ASD Glossary

It has occurred to me that there are a ton of acronyms, therapies, and random rigamarole that can only serve to confuse the average person who doesn't know a lot about autism.  I'll continue to update this list as we go:

ABA:  Applied Behavior Analysis.  One of many behavioral treatments available to individuals with autism.  ABA is also used for treating other conditions besides just autism.

Adaptive Skills:  Self-help skills, i.e. feeding, toileting, dressing, etc.


ASD:  Autism Spectrum Disorder.  This term includes "classic" autism, PDD-NOS, and Asperger's.  Is interchangeable with the general term "autism" as well.

Asperger's Syndrome:  One of the autism spectrum disorders.  Children and adults who receive this diagnosis do so because they have been found to satisfy the DSM-IV criteria for Asperger's Syndrome.  The primary difference in individuals with Asperger's vs. other ASDs is that most individuals with Asperger's have normal language development and intelligence.

"Classic" Autism or Autistic Disorder:  One of the autism spectrum disorders.  Children and adults who receive this diagnosis do so because they have been found to satisfy the DSM-IV criteria for autistic disorder by a medical or psychiatric professional.

DIR/Floortime:  Developmental, Individual Difference, Relationship-Based behavioral model for treating children with ASDs and other developmental disabilities.  Floortime is the actual treatment provided.

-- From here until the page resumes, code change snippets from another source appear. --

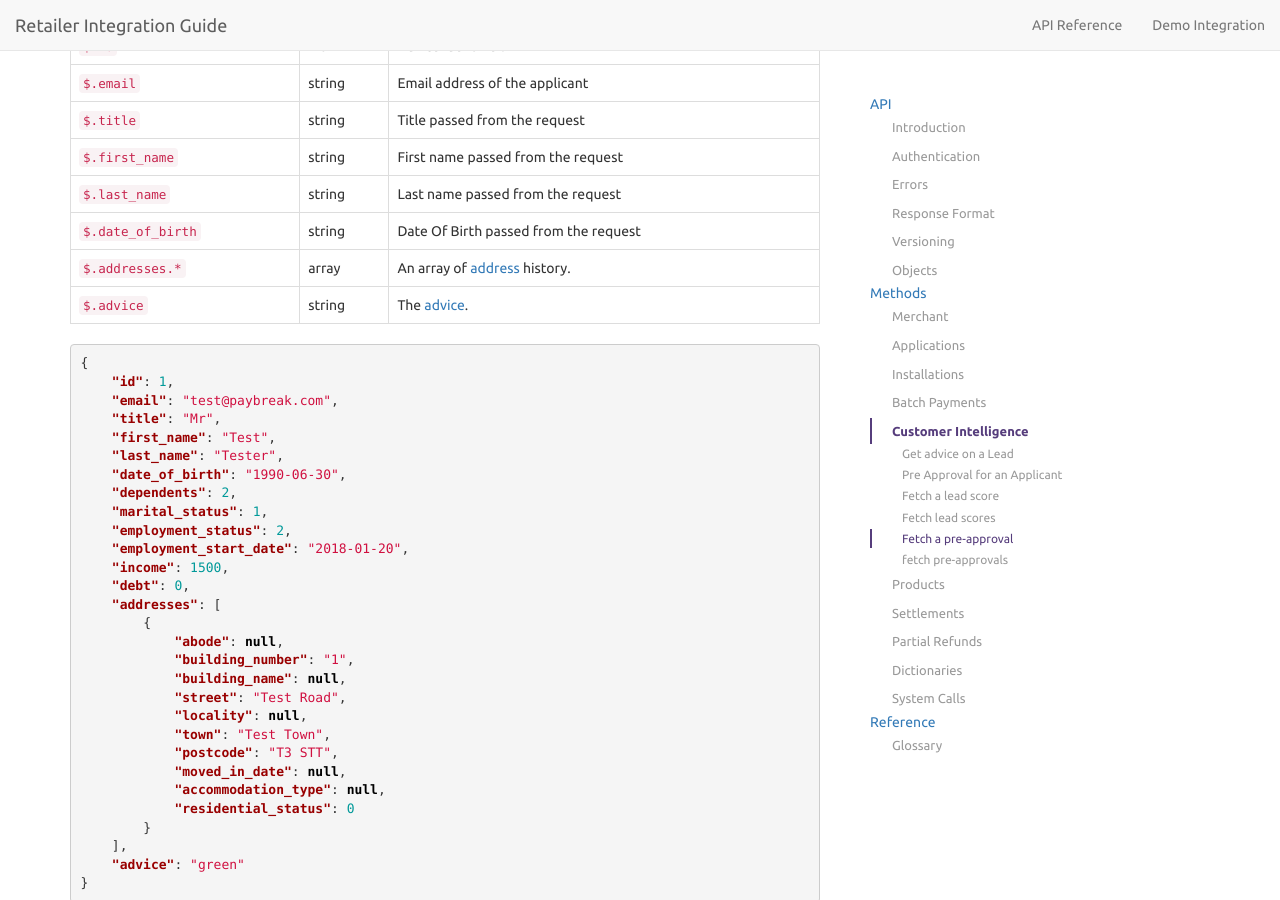
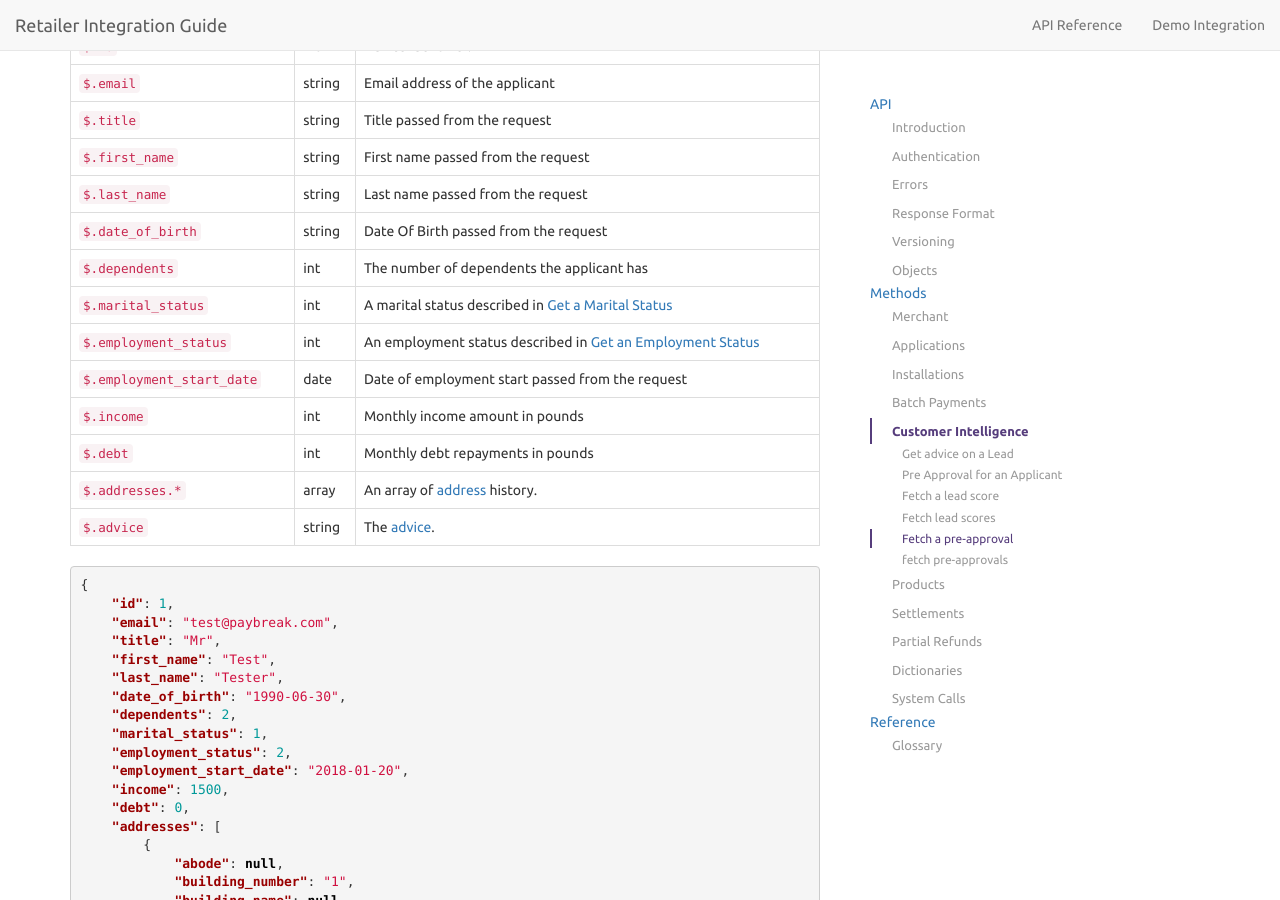
Before and after one commit to PayBreak/retailer-integration-guide, a Jekyll site: the page built from api/index.md, in a window 1280 px wide and 900 px high, scrolled down 34628 px. Built offline with Jekyll 4.4.1, drawn with Linux system fonts in a browser that asks for light colours; nearby versions of some CDN libraries; Markdown is read by kramdown in place of the engine named in the settings; our own code applies the rules of GitHub Pages for plain Markdown files.

Commit message:
Also shabba

```diff
--- a/_includes/v4/customer-intelligence.md
+++ b/_includes/v4/customer-intelligence.md
@@ -261,6 +261,12 @@ Name | Type | Description
 `$.first_name` | string | First name passed from the request
 `$.last_name` | string | Last name passed from the request
 `$.date_of_birth` | string | Date Of Birth passed from the request
+`$.dependents` | int | The number of dependents the applicant has
+`$.marital_status` | int | A marital status described in [Get a Marital Status](#marital-statuses)
+`$.employment_status` | int | An employment status described in [Get an Employment Status](#employment-statuses)
+`$.employment_start_date` | date | Date of employment start passed from the request
+`$.income` | int | Monthly income amount in pounds
+`$.debt` | int | Monthly debt repayments in pounds
 `$.addresses.*` | array | An array of [address](#address) history.
 `$.advice` | string | The [advice](#advice).
 
```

DP:  Developmental pediatrician.  This is a person who manages and diagnoses children with developmental disabilities, like autism, and other developmental delays.

Echolalia:  The automatic repetition of vocalizations made by another person.  It is a common symptom of autism.

EI:  Early Intervention.  It's a blanket term to refer to state agencies that provide and coordinate care for children aged birth to three with developmental delays and disabilities.  Children must be deemed eligible for EI either through developmental testing or a medical diagnosis.

ESY:  Extended School Year.  This is the term used in IEPs when referring to service delivery during the summer, whether it be in a classroom setting or related services only.

IEP:  Individualized Educational Plan.  Used by the school system to plan care for an eligible child.

IFSP:  Individualized Family Service Plan.  EI develops these to plan for care for an eligible child.

NT:  Neuro-typical.  Kids who are not on the autism spectrum.

OT:  Occupational therapy / Occupational therapist.  OT helps children in many areas, including motor planning, sensory integration, and adaptive skills.

PDD-NOS:  Pervasive developmental disorder - not otherwise specified.  Children and adults who receive this diagnosis do so because they have been found to satisfy the DSM-IV criteria for PDD-NOS.  Autistic Disorder and PDD-NOS are very similar, but individuals with PDD-NOS fall into 2 categories in which they differ from those with "classic" autism.
  1. They meet all of the DSM-IV criteria for Autistic Disorder, except their symptoms are not quite as severe in one or more categories.  (This is how Jack qualifies as PDD-NOS)
  2. They do not quite meet all of the DSM-IV criteria for Autistic Disorder, but they come close.
Sensory Integration/Sensory Processing:  A child's ability to take in sensory input appropriately.

SI:  Special Instructor.  SIs are provided by EI to provide behavioral therapy.  Many provide ABA.

SLP:  Speech-language pathologist.  A person who assesses and treats speech, language, and communication issues.  Some also work on feeding as it is related to oral-motor skills.

ST:  Speech therapy.  Treatment for speech, language, communication, and oral-motor problems.

Stimming/Stim:  Self-stimulatory activity.  Some kids flap their hands, others finger posture, and some grimace.  These examples are in no way a complete listing of the many stims that individuals with ASD demonstrate.